• One of the problems given to me during this section is estimating the limit as x approaches "f(x)=sin(x)ln(x)"
I am not sure what ln(x) is or how to input it on a calculator.
Conventional wisdom tells me that is "Function of X equals Sine of X times Line of X", but that would be f(x)=sin(x)*x which does not accurately graph the given answers.
Any assistance? • Is it possible to calculate such things without using a calculator within a reasonable time? Or is it almost impossible? • If you don't use a calculator for calculating sin(x) or cos(x) you'll need a trig table -- that's what people used before calculators were invented. There's really no advantage to using a trig table that I can see. So you pretty much have to use a calculator for sin(x) and cos(x). The rest you might be able to do by hand in a reasonable amount of time, but there's really no reason to.

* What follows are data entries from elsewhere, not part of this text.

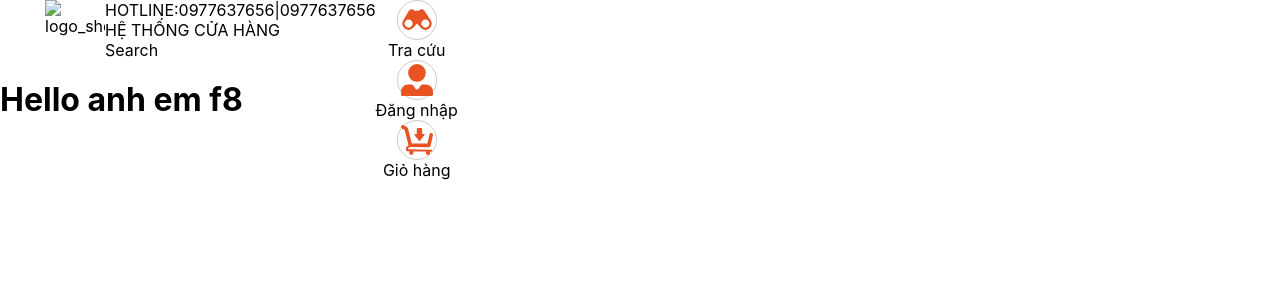
Repository: manhhieu120499/BadmintonShop
Page: /
The author's editor kept a copy of each file at every save. The page is drawn from the files as they stood at one save, then again after the next save.
The browser window is 1280 px wide. The pictures show the whole page.
The project was rebuilt for these pictures with package versions that can differ from the ones it lists, and the page was loaded fresh each time.

Above is the page before, as saved 2024-08-19 09:49:03.

After the next save:
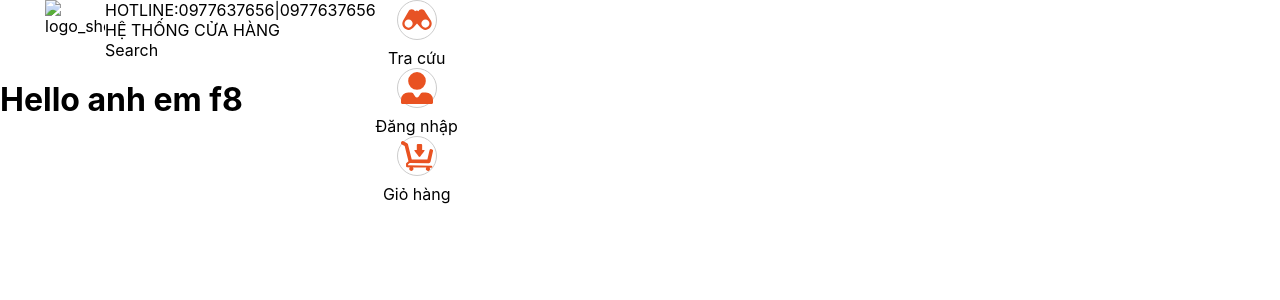
Saved 16 s later.
--- a/src/components/Button/Button.module.scss
+++ b/src/components/Button/Button.module.scss
@@ -13,3 +13,7 @@
 	align-items: center;
 	justify-content: center;
 }
+
+.title {
+	margin-top: 8px;
+}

• How come when I'm in radian mode in a calculator,and when I need to input 1.0001 into 1/In(x)-1/x-1,how come I get something like 99985.124328663 instead of something like 0.9999932534?Whenever I try this,it always happens.IT'S DRIVING ME CRAZY!Can someone help me? • How can you do these by hand • How do you get a graphical calculator on your computer or iPads? • Why is it important to know whether x is approaching to 0 from positive or not? then, if x is approaching 0 from negative is the x->0^ - underneath limit? • Consider the equation `x/|x|`. Everything to the right of x=0 will give you the answer 1, but everything to the left of x=0 will give you -1. So, the limit as x approaches zero is one if you approach from positive and -1 if you approach from negative, but if you don't specify which side you're approaching from, then the limit doesn't exist. It's important to specify which side you're approaching from if the limit on either side will be different.

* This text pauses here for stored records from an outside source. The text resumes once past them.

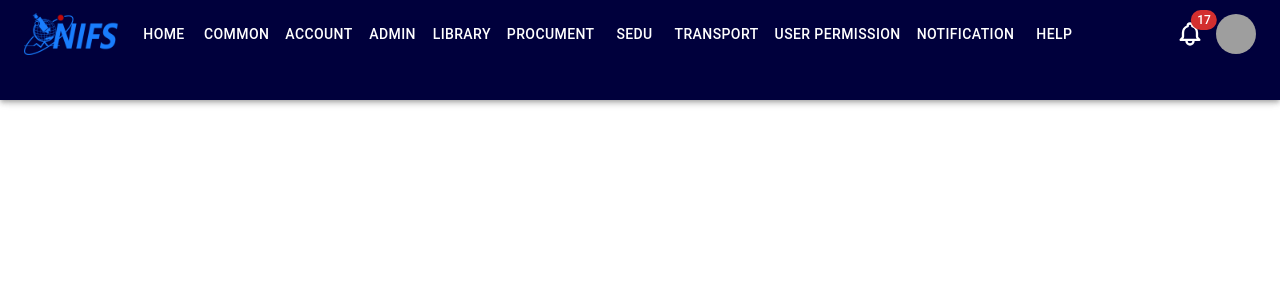
Repository: virangaj/NIFS-WebApp
Page: / (app in client/)
These files come from the project's save history. The page is drawn as it stood at one moment and after the next save; the edit follows.
The browser window is 1280 px wide. The pictures show the whole page.
Pictures or frames that could not be fetched are drawn as grey boxes. The project was rebuilt for these pictures with package versions that can differ from the ones it lists, and the page was loaded fresh each time.

Above is the page before, as saved 2022-07-17 20:39:50.

### client/public/index.html
<!DOCTYPE html>
<html lang="en">
	<head>
		<meta charset="utf-8" />
		<link rel="icon" href="%PUBLIC_URL%/favicon.ico" />
		<meta name="viewport" content="width=device-width, initial-scale=1" />
		<meta name="theme-color" content="#000000" />
		<meta
			name="description"
			content="Web site created using create-react-app"
		/>
		<link rel="apple-touch-icon" href="%PUBLIC_URL%/logo192.png" />
		<!--
      manifest.json provides metadata used when your web app is installed on a
      user's mobile device or desktop. See https://developers.google.com/web/fundamentals/web-app-manifest/
    -->
		<link rel="manifest" href="%PUBLIC_URL%/manifest.json" />
		<!--
      Notice the use of %PUBLIC_URL% in the tags above.
      It will be replaced with the URL of the `public` folder during the build.
      Only files inside the `public` folder can be referenced from the HTML.

      Unlike "/favicon.ico" or "favicon.ico", "%PUBLIC_URL%/favicon.ico" will
      work correctly both with client-side routing and a non-root public URL.
      Learn how to configure a non-root public URL by running `npm run build`.
    -->
		<link
			href="https://fonts.googleapis.com/css?family=Poppins"
			rel="stylesheet"
		/>
		<title>NIFS Dashboard</title>
	</head>
	<body>
		<noscript>You need to enable JavaScript to run this app.</noscript>
		<div id="root"></div>
		<!--
      This HTML file is a template.
      If you open it directly in the browser, you will see an empty page.

      You can add webfonts, meta tags, or analytics to this file.
      The build step will place the bundled scripts into the <body> tag.

      To begin the development, run `npm start` or `yarn start`.
      To create a production bundle, use `npm run build` or `yarn build`.
    -->
	</body>
</html>

### client/src/index.css
* {
  margin: 0;
}

body {
  font-family: 'Poppins';
  -webkit-font-smoothing: antialiased;
  -moz-osx-font-smoothing: grayscale;
}

:root {
  --main-navbar-back: #00003c;

}


.nav-logo {
  width: 100px;
  height: auto;
}

/* main navbar */
.main-navbar {
  background-color: var(--main-navbar-back) !important;
  width: 100% !important;
  height: 100px !important;

}

/* secondary navbar */
.secondary-navbar {
  margin-top: 10vh !important;
  margin: auto;
}

/* body content */
.body-content {
  margin: auto;
  width: 90%;
  margin-top: 7vh;

}

.sub-body-content {
  margin: auto;
  width: 90%;
  margin-top: 3vh;
}

### client/src/App.tsx
import React from 'react';

import './App.css';
import Navbar from './components/shared/Navbar';

function App() {
  return (
    <div className="App">
      <Navbar />
    </div>
  );
}

export default App;

### client/src/components/shared/Navbar.tsx
import * as React from 'react';
import AppBar from '@mui/material/AppBar';
import Box from '@mui/material/Box';
import Toolbar from '@mui/material/Toolbar';
import IconButton from '@mui/material/IconButton';
import Typography from '@mui/material/Typography';
import Menu from '@mui/material/Menu';
import Container from '@mui/material/Container';
import Avatar from '@mui/material/Avatar';
import Button from '@mui/material/Button';
import Tooltip from '@mui/material/Tooltip';
import MenuItem from '@mui/material/MenuItem';
import { HiMenuAlt2, HiOutlineBell } from "react-icons/hi";
import Badge from '@mui/material/Badge';
import Logo from '../../images/nifs_logo.png'
import { Link } from 'react-router-dom';

const Navbar = () => {
    const pages = [
        {
            id: 0,
            title: 'Home',
            link: '/',
        },
        {
            id: 1,
            title: 'Common',
            link: '/common',
        },
        {
            id: 2,
            title: 'Account',
            link: '/account',
        },
        {
            id: 3,
            title: 'Admin',
            link: '/admin',
        },
        {
            id: 4,
            title: 'Library',
            link: '/library',
        },
        {
            id: 5,
            title: 'Procument',
            link: '/procument',
        },
        {
            id: 6,
            title: 'SEDU',
            link: '/sedu',
        },
        {
            id: 7,
            title: 'Transport',
            link: '/transport',
        },
        {
            id: 8,
            title: 'User Permission',
            link: '/user-permission',
        },
        {
            id: 9,
            title: 'Notification',
            link: '/notification',
        },
        {
            id: 10,
            title: 'Help',
            link: '/help',
        },
    ];

    const settings = [
        {
            id: 0,
            title: 'Login',
            link: '/login',
        },
    ];
    const [anchorElNav, setAnchorElNav] = React.useState<null | HTMLElement>(null);
    const [anchorElUser, setAnchorElUser] = React.useState<null | HTMLElement>(null);

    const handleOpenNavMenu = (event: React.MouseEvent<HTMLElement>) => {
        setAnchorElNav(event.currentTarget);
    };
    const handleOpenUserMenu = (event: React.MouseEvent<HTMLElement>) => {
        setAnchorElUser(event.currentTarget);
    };

    const handleCloseNavMenu = () => {
        setAnchorElNav(null);
    };

    const handleCloseUserMenu = () => {
        setAnchorElUser(null);
    };

    return (
        <AppBar position="fixed" className="main-navbar">
            <Container maxWidth="xl">
                <Toolbar disableGutters>
                    {/*Responsive view start here  */}
                    <Box sx={{ display: { xs: 'none', md: 'flex' }, mr: 1 }}>
                        <img src={Logo} alt="logo" className="nav-logo" />
                    </Box>


                    <Box sx={{ flexGrow: 1, display: { xs: 'flex', md: 'none' } }}>
                        <IconButton
                            size="large"
                            aria-label="account of current user"
                            aria-controls="menu-appbar"
                            aria-haspopup="true"
                            onClick={handleOpenNavMenu}
                            color="inherit"
                        >
                            <HiMenuAlt2 />
                        </IconButton>
                        <Menu
                            id="menu-appbar"
                            anchorEl={anchorElNav}
                            anchorOrigin={{
                                vertical: 'bottom',
                                horizontal: 'left',
                            }}
                            keepMounted
                            transformOrigin={{
                                vertical: 'top',
                                horizontal: 'left',
                            }}
                            open={Boolean(anchorElNav)}
                            onClose={handleCloseNavMenu}
                            sx={{
                                display: { xs: 'block', md: 'none' },
                            }}
                        >
                            {pages && pages.map((page) => (
                                <MenuItem key={page.id} onClick={handleCloseNavMenu}>
                                    {/* <Link to={page.link} style={{ textDecoration: 'none' }}> */}
                                    <Typography textAlign="center">{page.title}</Typography>
                                    {/* </Link> */}
                                </MenuItem>
                            ))}
                        </Menu>
                    </Box>
                    {/* Responsive view ends here */}

                    {/* Full width starts here */}
                    <Box
                        sx={{
                            mr: 2,
                            display: { xs: 'flex', md: 'none' },
                            flexGrow: 1,
                        }}
                    >
                        <img src={Logo} alt="logo" className="nav-logo" />
                    </Box>

                    <Box sx={{ flexGrow: 1, display: { xs: 'none', md: 'flex' } }}>
                        {pages.map((page) => (
                            <Button
                                key={page.id}
                                onClick={handleCloseNavMenu}
                                sx={{ my: 2, color: 'white', display: 'block' }}
                            >
                                {page.title}
                            </Button>
                        ))}
                    </Box>
                    <IconButton
                        size="large"
                        aria-label="show 17 new notifications"
                        color="inherit"
                    >
                        <Badge badgeContent={17} color="error">
                            <HiOutlineBell />
                        </Badge>
                    </IconButton>
                    <Box sx={{ flexGrow: 0 }}>
                        <Tooltip title="Open settings">
                            <IconButton onClick={handleOpenUserMenu} sx={{ p: 0 }}>
                                <Avatar alt="Remy Sharp" src="/static/images/avatar/2.jpg" />
                            </IconButton>
                        </Tooltip>
                        <Menu
                            sx={{ mt: '45px' }}
                            id="menu-appbar"
                            anchorEl={anchorElUser}
                            anchorOrigin={{
                                vertical: 'top',
                                horizontal: 'right',
                            }}
                            keepMounted
                            transformOrigin={{
                                vertical: 'top',
                                horizontal: 'right',
                            }}
                            open={Boolean(anchorElUser)}
                            onClose={handleCloseUserMenu}
                        >
                            {settings && settings.map((setting) => (
                                <MenuItem key={setting.id} onClick={handleCloseUserMenu}>
                                    <Typography textAlign="center">{setting.title}</Typography>
                                </MenuItem>
                            ))}
                        </Menu>
                    </Box>
                </Toolbar>
            </Container>
        </AppBar>
    );
};
export default Navbar;

Loaded but not shown: client/src/index.tsx (common file); client/src/reportWebVitals.ts (common file); client/src/App.css (common file)

After the next save:
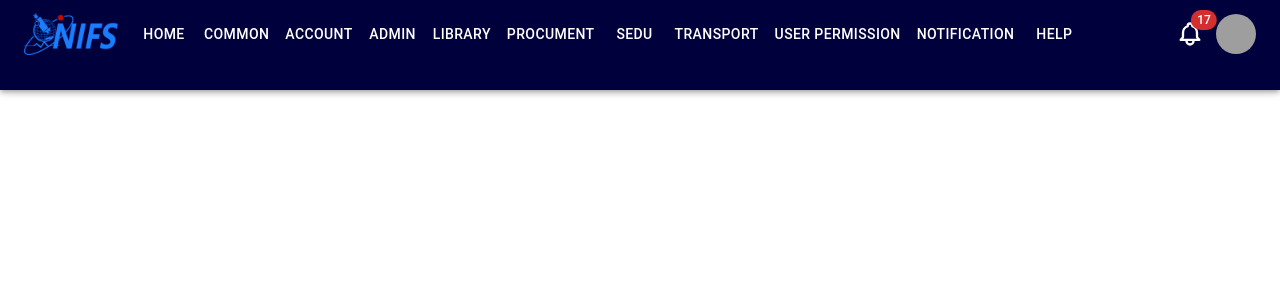
Saved 5 s later.
--- a/client/src/index.css
+++ b/client/src/index.css
@@ -23,7 +23,7 @@ body {
 .main-navbar {
   background-color: var(--main-navbar-back) !important;
   width: 100% !important;
-  height: 100px !important;
+  height: 90px !important;
 
 }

• In the exercise after this video I came across the problem: f(t) = t^6-1/t^3+1. All had been well and good until this one, as the values in the table disagreed with what my calculator told me. For instance, in the table, when t= -1.01, f(t) = −2.030301, but my calculator told me otherwise, and so did just working it out by hand. (By hand I mean with the aid of a non-graphing calculator).
Here's a link to the calculator I used, for your convience with -1.001 already plugged in: https://www.desmos.com/calculator/quctv6lflq • Unfortunately, the university I attend does not allow for the use of any calculators on exams in Calculus. Any advice on how to do homework? Should I or should I not use a calculator? The graphing calculator helps with visualization and long division and multiplication take a very long time to write out and such and converting decimals to fractions... huge numbers when you start dealing with ∆y/∆x
(1 vote) • You just need to make sure you know the material well enough to do the work efficiently without a calculator. You need to be able to easily spot singularities, asymptotes, vertices, end behavior, etc.

You should also know squares of all integers at the very least through 25. You should know the cubes at least through 10. And you should be able to do this whether you're allowed a calculator or not.

For example, when you see ∜1250 you should easily see that is 5∜2 because you know that 5⁴ = 625 and 625*2 = 1250.

I took this subject quite a long time ago, before even the best calculators would have been of much help anyway. It isn't easy material, of course, but I honestly think your university has a point in not allowing the calculator on the exams. The calculators have become so advanced that one of the better models could solve a problem you had no idea how to solve -- we don't need to have scientists and engineers who don't know what the math means and do the math their jobs require, but who just got through university by using a really good calculator.